Why this matters

Currently, no standardised sensory language is used for honeybush. Commercial honeybush processors, packers, blenders and marketers all use different ways to evaluate and communicate about sensory quality of tea products. South African government regulations also do not specify sensory standards for honeybush. Tea of variable quality is, therefore, released on the market. Such quality differences could be detrimental to the industry. It is important to create a single standardised set of measures to evaluate the sensory aspects of honeybush tea products. Sensory characteristics are closely linked to the quality of honeybush tea. This toolbox will, therefore, help processors, blenders, packers and marketers negotiate the price of their products. Should their products be of good quality, according to the developed sensory quality standard, determined by the developed sensory quality assessment method, this would aid price negotiation with buyers.

BRIGITTE_DU_PREEZ-small.jpgAbout the student

From a young age, Du Preez was fascinated by the science of aromas and flavours. She completed her BSc degree in food science at Stellenbosch University (SU) in 2002. After working as a research and development technologist and trainee flavourist at an international flavour house, Du Preez returned to the academic world. She participated in a research project on the value-addition of herbal teas at the ARC Infruitec-Nietvoorbij (Post-harvest and Wine Technology Division). Du Preez completed her MSc degree in food science (cum laude) at SU in 2014. Du Preez is currently a doctoral student at SU. She wants to develop and apply her skills to support the emerging honeybush industry.

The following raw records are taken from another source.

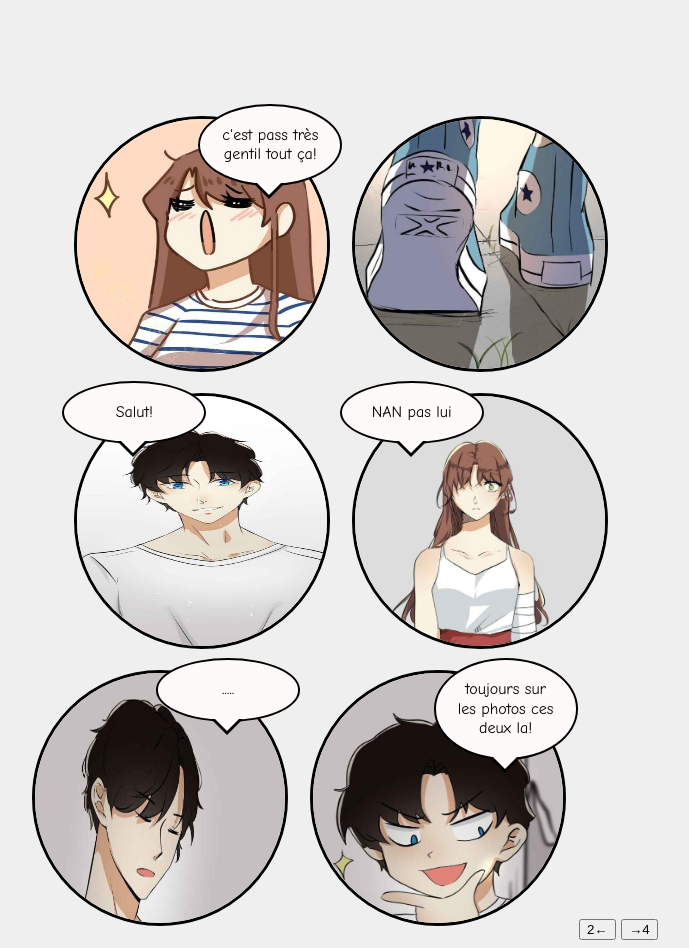
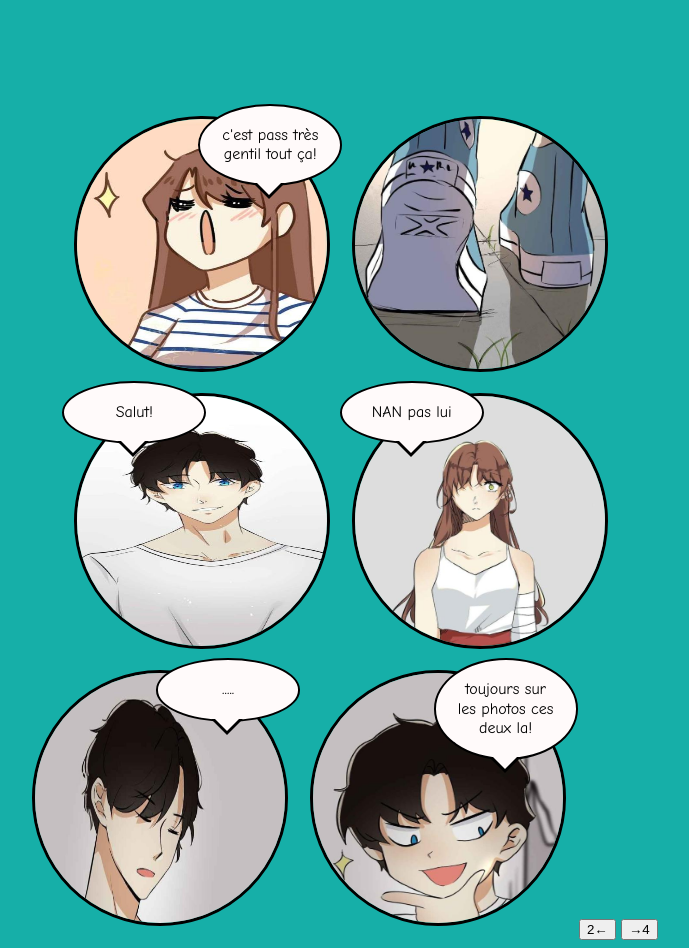
Before and after one commit to LyamGecko/WebComic, a plain HTML site: page webcomic3.html in a window 1280 px wide. Shown: the whole page, without its empty margins (309-998 px from the left). Drawn offline with Linux system fonts and the light colour scheme.

Commit message:
Add files via upload

```diff
--- a/style.css
+++ b/style.css
@@ -1,6 +1,6 @@
 
 body {
-  background-color: #efefef;
+  background-color: #16afa8;
   font-family: "Comic Sans MS", sans-serif;
   line-height: 1.2;
   text-align: center;
@@ -35,7 +35,7 @@ h1 {
   width: 250px;
   height: 250px;
   border: 3px solid black;
-  background: white;
+  background: #39bdab;
   margin: 8px;
   display: inline-block;
   position: relative;
```
Also changed, not shown: index.html (+3 -0 lines), webcomic1.html (+1 -0 lines).
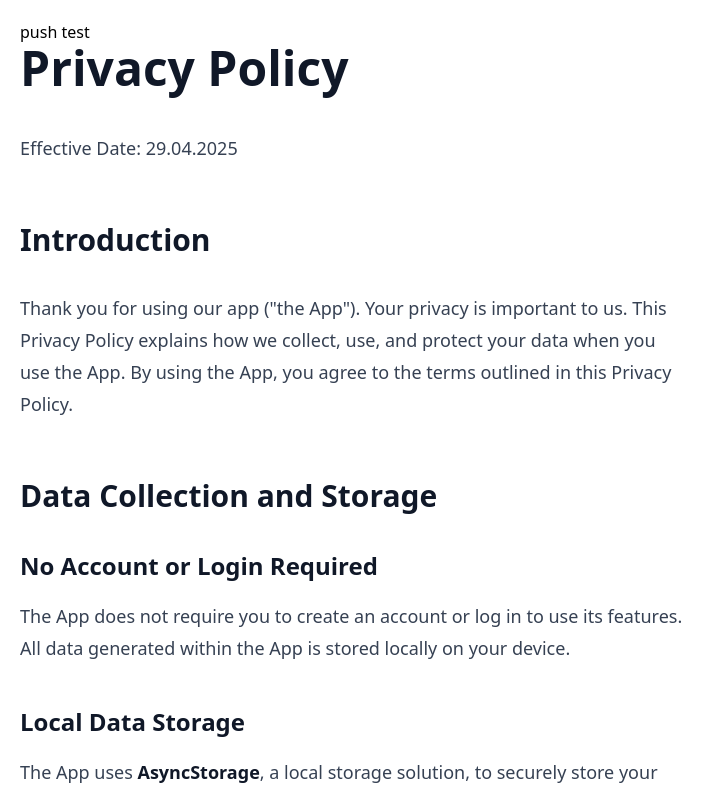
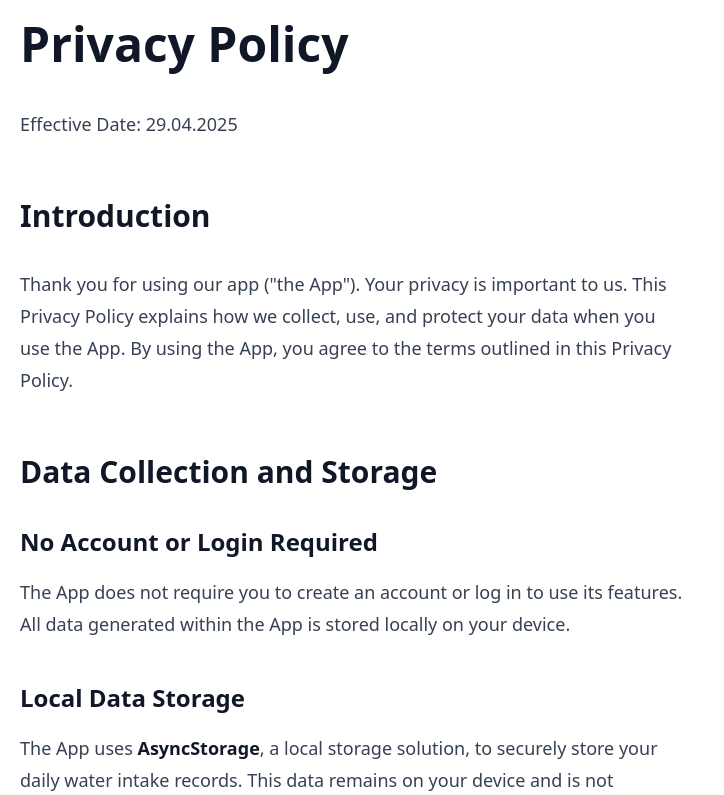
Before and after one commit to michalstaniecko/hydration-website, a Nuxt app: page /privacy-policy in a window 1280 px wide. Shown: the top 795 px of the page, without its empty margins (0-724 px from the left). Built offline with nearby package versions, Linux system fonts and the light colour scheme.

Commit message:
webhook test

```diff
--- a/pages/privacy-policy.vue
+++ b/pages/privacy-policy.vue
@@ -54,7 +54,6 @@ By using the App, you confirm that you have read and understood this Privacy Pol
 
 <template>
   <div class="p-5">
-    <div>push test</div>
     <div class="prose-sm md:prose lg:prose-lg" v-html="result"/>
   </div>
 </template>
```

Brigitte du Preez, a doctoral student at the Department of Food Science at Stellenbosch University, is developing a quality grading system for honeybush to define and evaluate its sensory characteristics.